So . . . back to Mr. deGrasse Tyson and his most astounding fact. We are, indeed, stardust (“We are golden, we are billion year old carbon” Thank you, Joni*) and the things we’re made of, on a quantum level, have likely existed since the beginning of time; perhaps before, whatever that might mean. Zen (this is what Alan Watts ultimately wrote about) holds that we are all part of the Godhead (which I interpret to mean the entirety of the Universe) and all that matters is now so, perhaps the nature of time is irrelevant. I don’t know. Mostly I don’t care. My idea of faith is to accept the Universe as unfolding rather nicely all by itself, regardless of what you or I believe. We have but to pay attention – using science, not blind faith – and our understanding can continue growing.

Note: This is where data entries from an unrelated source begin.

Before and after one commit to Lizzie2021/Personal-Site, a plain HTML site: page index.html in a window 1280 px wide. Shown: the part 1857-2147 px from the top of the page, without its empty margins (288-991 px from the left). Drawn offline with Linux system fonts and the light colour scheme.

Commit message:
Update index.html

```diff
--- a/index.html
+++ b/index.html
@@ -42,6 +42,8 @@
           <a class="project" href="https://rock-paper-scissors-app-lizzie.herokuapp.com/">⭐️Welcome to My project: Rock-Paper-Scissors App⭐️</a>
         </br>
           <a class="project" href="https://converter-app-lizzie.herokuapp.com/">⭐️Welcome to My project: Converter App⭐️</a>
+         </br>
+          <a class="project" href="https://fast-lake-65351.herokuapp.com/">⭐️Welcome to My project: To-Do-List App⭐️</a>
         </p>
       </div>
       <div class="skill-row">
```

What I have gained from my experience and my reading and contemplating, and what I get out of this marvelous video and this most astounding fact, is that we are very special and very lucky . . . and that we are all connected, intimately, with time, space, and matter (and each other) in a way we have only begun to understand. Is there an afterlife? Frankly, I don’t much care. Mostly, I hope not. Imagine how boring it would be to spend eternity with some of the people who think they’re going to Heaven. If my feelings that day are any indication, beforelife and afterlife have no meaning. There is only now that matters. I believe if you understand this, you can’t possibly fear death and you have no need of an afterlife. So sue me.
* God (or whoever’s in charge of these things) bless you, Joni. You wrote these lyrics and the music, but I’m a rock n’ roll guy at heart and this rendition of your song is the one that floats my boat.
Circling Hawk Pic courtesy of 68photobug